BIG QUALIDATA: Tackling Analysis of Very Large Volumes of Qualitative Data in Social Science Research
- BIG QUALIDATA: Tackling Analysis of Very Large Volumes of Qualitative Data in Social Science Research
- Hosted by: Sociology # University of Edinburgh; Introduced by: Lynn Jamieson # University of Edinburgh; Introduced by: Ros Edwards # University of Southampton; Introduced by: Tarani Chandola # University of Manchester
- Hosted by
- Introduced by
- Date and Time
- 9th May 2016 13:00 - 9th May 2016 16:00
- Chrystal Macmillan Building - 6th Floor Common Room
Can social researchers scale up techniques of working with qualitative data and meaningfully analyse massively more text than they can possibly read? Engage with three researchers who give answers through their work using different types of software R, Leximancer and NVivo.
Join the event in Edinburgh: Staff Room 6th Floor Chrystal Macmillan Building, 15a George Square EH8 9LD or join interacting audiences watching on screen and able to ask questions in Manchester (Room 2.07, Humanities Bridgeford Street building) & Southampton (Room 58/2097, Murray Building, Highfield Campus). There will be no catering but Edinburgh CMB has a café on the ground floor and you can bring and eat your lunch. Note the event is being filmed; please tell the organiser if you wish to remain off camera.

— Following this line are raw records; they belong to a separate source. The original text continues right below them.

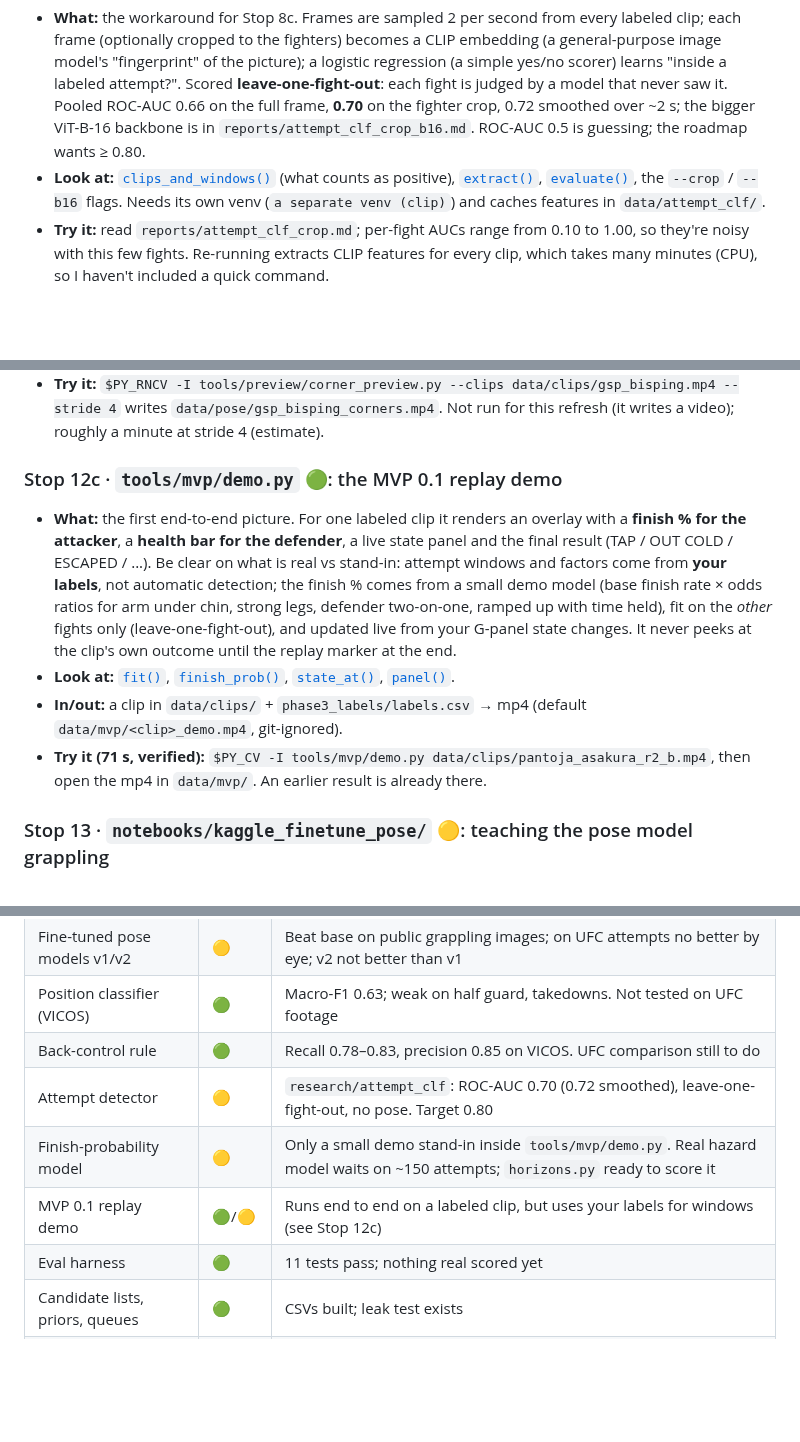
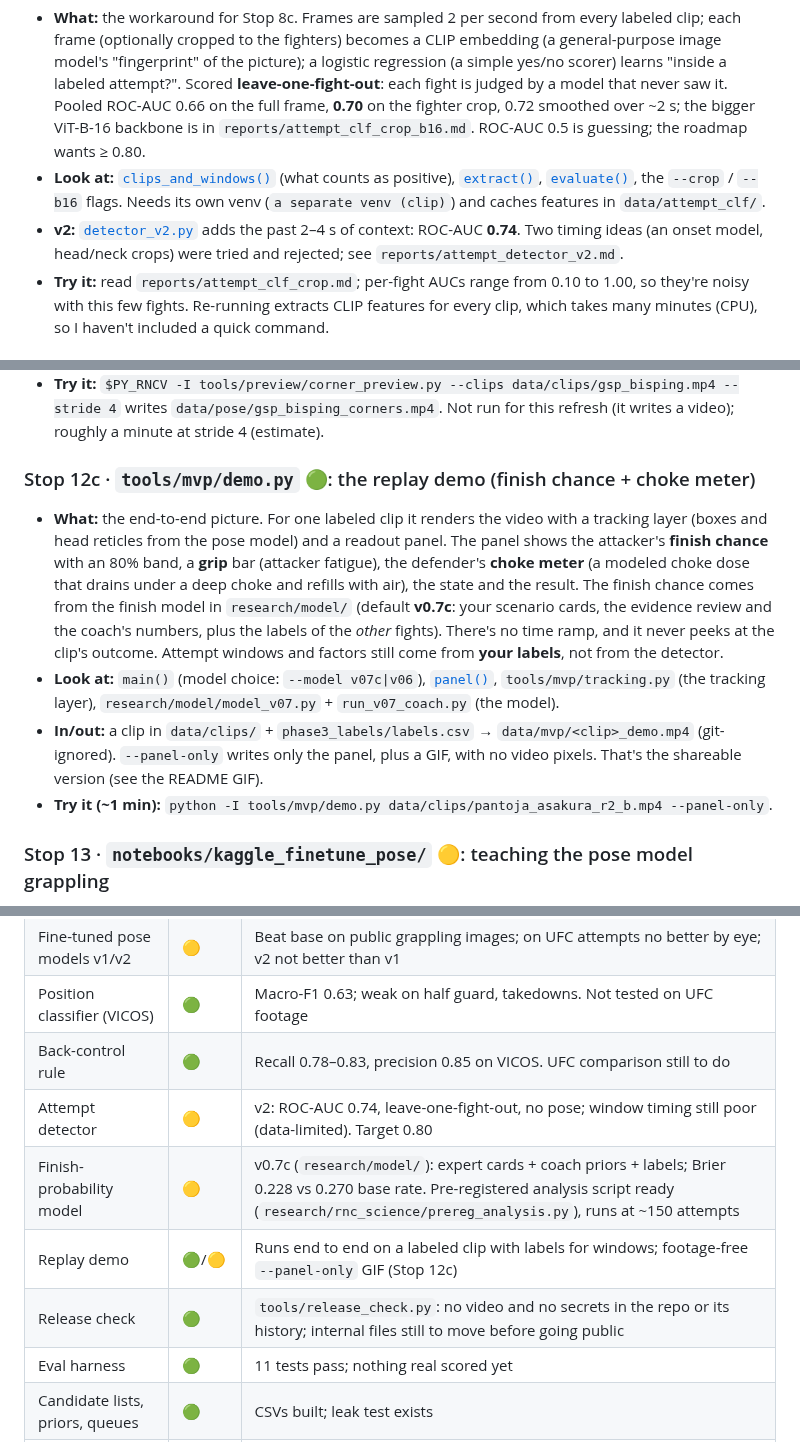
Before and after one commit to NathanielBierig/RNCV, a Markdown page: docs/CODE_TOUR.md, 3 parts joined by grey strips. Drawn GitHub-style; blank space fills up the shorter version.

Commit message:
Docs: code tour updated (demo v0.7c + panel-only, detector v2, analysis script, release check)
Co-Authored-By: Claude Opus 5.5 <noreply@anthropic.com>

```diff
--- a/docs/CODE_TOUR.md
+++ b/docs/CODE_TOUR.md
@@ -136,6 +136,7 @@ Also: `tools/preview/corner_preview.py` 🟢 draws red/blue-corner skeleton prev
 ### Stop 8d · `research/attempt_clf/attempt_clf.py` 🟡: detecting an attempt without pose
 - **What:** the workaround for Stop 8c. Frames are sampled 2 per second from every labeled clip; each frame (optionally cropped to the fighters) becomes a CLIP embedding (a general-purpose image model's "fingerprint" of the picture); a logistic regression (a simple yes/no scorer) learns "inside a labeled attempt?". Scored **leave-one-fight-out**: each fight is judged by a model that never saw it. Pooled ROC-AUC 0.66 on the full frame, **0.70** on the fighter crop, 0.72 smoothed over ~2 s; the bigger ViT-B-16 backbone is in `reports/attempt_clf_crop_b16.md`. ROC-AUC 0.5 is guessing; the roadmap wants ≥ 0.80.
 - **Look at:** [`clips_and_windows()`](../research/attempt_clf/attempt_clf.py:50) (what counts as positive), [`extract()`](../research/attempt_clf/attempt_clf.py:62), [`evaluate()`](../research/attempt_clf/attempt_clf.py:116), the `--crop` / `--b16` flags. Needs its own venv (`a separate venv (clip)`) and caches features in `data/attempt_clf/`.
+- **v2:** [`detector_v2.py`](../research/attempt_clf/detector_v2.py) adds the past 2–4 s of context: ROC-AUC **0.74**. Two timing ideas (an onset model, head/neck crops) were tried and rejected; see `reports/attempt_detector_v2.md`.
 - **Try it:** read `reports/attempt_clf_crop.md`; per-fight AUCs range from 0.10 to 1.00, so they're noisy with this few fights. Re-running extracts CLIP features for every clip, which takes many minutes (CPU), so I haven't included a quick command.
 
 ### Stop 9 · `tools/eval_harness/` 🟢: the scoring rules, as code
@@ -170,11 +171,11 @@ Also: `tools/preview/corner_preview.py` 🟢 draws red/blue-corner skeleton prev
 - **Look at:** [`color_votes()`](../tools/preview/corner_preview.py:39), [`run_clip()`](../tools/preview/corner_preview.py:77). It reuses `two_fighters.select/TwoSlotTracker`.
 - **Try it:** `$PY_RNCV -I tools/preview/corner_preview.py --clips data/clips/gsp_bisping.mp4 --stride 4` writes `data/pose/gsp_bisping_corners.mp4`. Not run for this refresh (it writes a video); roughly a minute at stride 4 (estimate).
 
-### Stop 12c · `tools/mvp/demo.py` 🟢: the MVP 0.1 replay demo
-- **What:** the first end-to-end picture. For one labeled clip it renders an overlay with a **finish % for the attacker**, a **health bar for the defender**, a live state panel and the final result (TAP / OUT COLD / ESCAPED / ...). Be clear on what is real vs stand-in: attempt windows and factors come from **your labels**, not automatic detection; the finish % comes from a small demo model (base finish rate × odds ratios for arm under chin, strong legs, defender two-on-one, ramped up with time held), fit on the *other* fights only (leave-one-fight-out), and updated live from your G-panel state changes. It never peeks at the clip's own outcome until the replay marker at the end.
-- **Look at:** [`fit()`](../tools/mvp/demo.py:42), [`finish_prob()`](../tools/mvp/demo.py:60), [`state_at()`](../tools/mvp/demo.py:71), [`panel()`](../tools/mvp/demo.py:93).
-- **In/out:** a clip in `data/clips/` + `phase3_labels/labels.csv` → mp4 (default `data/mvp/<clip>_demo.mp4`, git-ignored).
-- **Try it (71 s, verified):** `$PY_CV -I tools/mvp/demo.py data/clips/pantoja_asakura_r2_b.mp4`, then open the mp4 in `data/mvp/`. An earlier result is already there.
+### Stop 12c · `tools/mvp/demo.py` 🟢: the replay demo (finish chance + choke meter)
+- **What:** the end-to-end picture. For one labeled clip it renders the video with a tracking layer (boxes and head reticles from the pose model) and a readout panel. The panel shows the attacker's **finish chance** with an 80% band, a **grip** bar (attacker fatigue), the defender's **choke meter** (a modeled choke dose that drains under a deep choke and refills with air), the state and the result. The finish chance comes from the finish model in `research/model/` (default **v0.7c**: your scenario cards, the evidence review and the coach's numbers, plus the labels of the *other* fights). There's no time ramp, and it never peeks at the clip's outcome. Attempt windows and factors still come from **your labels**, not from the detector.
+- **Look at:** `main()` (model choice: `--model v07c|v06`), [`panel()`](../tools/mvp/demo.py:93), `tools/mvp/tracking.py` (the tracking layer), `research/model/model_v07.py` + `run_v07_coach.py` (the model).
+- **In/out:** a clip in `data/clips/` + `phase3_labels/labels.csv` → `data/mvp/<clip>_demo.mp4` (git-ignored). `--panel-only` writes only the panel, plus a GIF, with no video pixels. That's the shareable version (see the README GIF).
+- **Try it (~1 min):** `python -I tools/mvp/demo.py data/clips/pantoja_asakura_r2_b.mp4 --panel-only`.
 
 ### Stop 13 · `notebooks/kaggle_finetune_pose/` 🟡: teaching the pose model grappling
 - **What:** a generated Kaggle GPU notebook (`build_notebook.py` creates `finetune.ipynb` and `finetune_v2.ipynb`; edit the builder, not the notebooks) that fine-tunes YOLO11m-pose on public grappling/MMA images, then exports one `.onnx`. v1 is done (`models/rncv_pose_v1.onnx`); v2 (bigger: 960 px, ~9 h) is running. `smoke_test.py` is a tiny local CPU rehearsal. **No UFC footage ever goes to Kaggle.** Walkthrough: `docs/KAGGLE_FINETUNE.md`.
@@ -214,9 +215,10 @@ Also: `tools/preview/corner_preview.py` 🟢 draws red/blue-corner skeleton prev
 | Fine-tuned pose models v1/v2 | 🟡 | Beat base on public grappling images; on UFC attempts no better by eye; v2 not better than v1 |
 | Position classifier (VICOS) | 🟢 | Macro-F1 0.63; weak on half guard, takedowns. Not tested on UFC footage |
 | Back-control rule | 🟢 | Recall 0.78–0.83, precision 0.85 on VICOS. UFC comparison still to do |
-| Attempt detector | 🟡 | `research/attempt_clf`: ROC-AUC 0.70 (0.72 smoothed), leave-one-fight-out, no pose. Target 0.80 |
-| Finish-probability model | 🟡 | Only a small demo stand-in inside `tools/mvp/demo.py`. Real hazard model waits on ~150 attempts; `horizons.py` ready to score it |
-| MVP 0.1 replay demo | 🟢/🟡 | Runs end to end on a labeled clip, but uses your labels for windows (see Stop 12c) |
+| Attempt detector | 🟡 | v2: ROC-AUC 0.74, leave-one-fight-out, no pose; window timing still poor (data-limited). Target 0.80 |
+| Finish-probability model | 🟡 | v0.7c (`research/model/`): expert cards + coach priors + labels; Brier 0.228 vs 0.270 base rate. Pre-registered analysis script ready (`research/rnc_science/prereg_analysis.py`), runs at ~150 attempts |
+| Replay demo | 🟢/🟡 | Runs end to end on a labeled clip with labels for windows; footage-free `--panel-only` GIF (Stop 12c) |
+| Release check | 🟢 | `tools/release_check.py`: no video and no secrets in the repo or its history; internal files still to move before going public |
 | Eval harness | 🟢 | 11 tests pass; nothing real scored yet |
 | Candidate lists, priors, queues | 🟢 | CSVs built; leak test exists |
 | Labeler | 🟢 | In real use (X, G, re-read before save); median 1.4 min per attempt |
```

The event is free to attend but registration is necessary. Please email email@example.com stating which venue you wish to attend.
Chairs: Lynn Jamieson, University of Edinburgh; Ros Edwards, University of Southampton and Tarani Chandola, University of Manchester
This is an NCRM research workshop http://www.ncrm.ac.uk linked to the NCRM project Working across qualitative longitudinal studies: a feasibility study looking at care and intimacy (Edwards and Weller Southampton, Jamieson and Davidson Edinburgh)
Each speaker will speak for 30 minutes followed by fifteen minutes taking immediate questions. The workshop will conclude with open discussion.
1.0 Welcome Lynn Jamieson
1.10-1.40 Using R in analysis of news media and political discourse, Professor Benoit
Professor Ken Benoit, Professor of Political Science Research Methodology, LSE, is the Principal Investigator in an ERC funded project QUANTESS developing innovative methods for the quantitative analysis of textual data in the social sciences. He is the co-author with Paul Nulty of the R software package for text analysis “quanteda”, and working on a book Quantitative Text Analysis Using R covering methods for managing, processing, and analysing textual data using the R programming language. He has taught quantitative text analysis extensively and has published research in this area targeting both methodology and political science applications.
1.55- 2.25 Using Leximancer to analyse written feedback from the Postgraduate Taught Experience Survey (feedback from students in 100 Higher Education Institutions).
Dr Elena Zaitseva, Teaching and Learning Academy, Liverpool John Moores University has been using semantic analysis software Leximancer for analysis of large text-based data sets since 2011. Outcomes of this research are published in the Quality in Higher Education Journal, several book chapters and in two reports commissioned by the Higher Education Academy including: Zaitseva, E. and C. Milsom (2016), In their own words: Analysing students’ comments from the Postgraduate Taught Experience Survey. Report, York: Higher Education Academy. Available from: https://www.heacademy.ac.uk/resource/their-own-words
2.40-3.10 Keyness and Discourse Intertextuality in Qualitative and Mixed Methods Research (Using NVivo with the British National Corpus)
Professor Wendy Olsen, Professor of Socio-Economics, Manchester University, with Samantha Watson and John McLoughlin: ‘The need for a dispassionate approach to analysing mixed methods data led me to using NVIVO in combination with the British National Corpus. The latter covers varied uses of English, and we examine the prevalence of words in our own Qualitative Corpus versus the BNC. I create NVIVO nodes for each highly prevalent 'keyword' based on Touri and Koteyko (IJSRM, 18:6, 2015). Next I conduct discourse analysis by seeing how groups of these words are used together to achieve intended meanings. Using NVIVO matrix queries, I discover the extent of intertextuality for each pair of discourses. The method offers rigour, sophistication and transparency.’